The North Korean succession struggle may not play out precisely as Kim Chong Il hoped it would:
South Korean and Japanese news media have reported that North Korea’s propaganda agencies have printed millions of pictures of Kim Jong Eun to be distributed to the homes of ordinary citizens, who already keep photos of the older Kims.
That the family is attempting another generational succession has become accepted wisdom among North Korea observers, but some have recently started to express doubts about the regime’s ability to pull it off.
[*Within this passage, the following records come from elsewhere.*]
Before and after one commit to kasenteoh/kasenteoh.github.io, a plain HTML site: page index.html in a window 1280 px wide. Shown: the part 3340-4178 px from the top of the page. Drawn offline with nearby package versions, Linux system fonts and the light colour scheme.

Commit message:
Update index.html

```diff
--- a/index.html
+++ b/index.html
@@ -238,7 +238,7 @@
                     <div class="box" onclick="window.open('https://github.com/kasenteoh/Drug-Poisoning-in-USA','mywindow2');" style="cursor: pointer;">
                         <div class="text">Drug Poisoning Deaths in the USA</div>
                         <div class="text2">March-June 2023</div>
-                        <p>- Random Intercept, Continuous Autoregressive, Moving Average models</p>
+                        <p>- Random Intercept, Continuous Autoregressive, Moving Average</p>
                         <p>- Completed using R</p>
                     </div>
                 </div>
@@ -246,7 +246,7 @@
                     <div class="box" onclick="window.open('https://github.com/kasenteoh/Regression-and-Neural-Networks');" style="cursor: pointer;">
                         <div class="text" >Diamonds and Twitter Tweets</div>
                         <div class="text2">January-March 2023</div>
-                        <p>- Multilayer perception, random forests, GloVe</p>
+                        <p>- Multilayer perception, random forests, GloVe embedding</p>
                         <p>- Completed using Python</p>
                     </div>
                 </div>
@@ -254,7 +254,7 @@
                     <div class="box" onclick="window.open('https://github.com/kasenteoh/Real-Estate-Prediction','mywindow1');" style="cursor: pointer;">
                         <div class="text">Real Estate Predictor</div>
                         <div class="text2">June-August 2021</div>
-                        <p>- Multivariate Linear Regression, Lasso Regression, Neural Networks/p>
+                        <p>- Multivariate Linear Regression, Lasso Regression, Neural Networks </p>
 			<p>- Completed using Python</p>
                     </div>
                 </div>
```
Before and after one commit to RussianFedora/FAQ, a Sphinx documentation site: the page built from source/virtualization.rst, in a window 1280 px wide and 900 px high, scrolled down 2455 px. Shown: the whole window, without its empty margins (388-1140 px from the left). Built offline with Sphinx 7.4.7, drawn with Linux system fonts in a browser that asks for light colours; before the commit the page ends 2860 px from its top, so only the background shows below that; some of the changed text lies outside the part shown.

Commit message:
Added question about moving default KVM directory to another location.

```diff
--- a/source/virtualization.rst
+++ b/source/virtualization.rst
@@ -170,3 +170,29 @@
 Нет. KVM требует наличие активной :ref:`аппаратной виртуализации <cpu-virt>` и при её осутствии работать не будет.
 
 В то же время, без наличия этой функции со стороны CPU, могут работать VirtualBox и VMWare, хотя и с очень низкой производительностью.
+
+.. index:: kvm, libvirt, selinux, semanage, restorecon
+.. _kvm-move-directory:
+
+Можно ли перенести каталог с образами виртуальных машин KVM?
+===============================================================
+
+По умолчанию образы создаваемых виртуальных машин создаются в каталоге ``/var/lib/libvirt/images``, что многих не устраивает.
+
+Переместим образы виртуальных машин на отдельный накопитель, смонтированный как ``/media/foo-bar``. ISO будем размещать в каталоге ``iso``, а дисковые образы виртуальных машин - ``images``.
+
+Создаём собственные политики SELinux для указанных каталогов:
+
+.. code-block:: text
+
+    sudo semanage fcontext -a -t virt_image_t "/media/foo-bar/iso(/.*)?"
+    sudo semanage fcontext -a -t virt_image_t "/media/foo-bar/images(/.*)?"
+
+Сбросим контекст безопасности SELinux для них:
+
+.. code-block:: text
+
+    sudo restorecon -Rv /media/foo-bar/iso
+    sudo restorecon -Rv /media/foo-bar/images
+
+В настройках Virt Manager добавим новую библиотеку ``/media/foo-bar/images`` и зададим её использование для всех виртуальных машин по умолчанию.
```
They point to a recent personnel exodus in a propaganda office that was believed to be working on Kim Jong Eun’s behalf and chatter among North Korean traders in China that the son, at age 26 or 27, is perceived by many people as too young to hold power.
“Kim Jong Il believes that the only way for him to maintain his power is to establish the hereditary succession of his son,” Kang Chol-hwan, a defector who wrote a book about growing up in a North Korean prison camp, wrote in South Korea’s Chosun Ilbo newspaper this week. “But it is doubtful the entire party agrees.”
I’d like to wrap this up with some pithy piece of predictive analysis, but I’ve got nothing.
Scary thing? I don’t think anyone else does, either.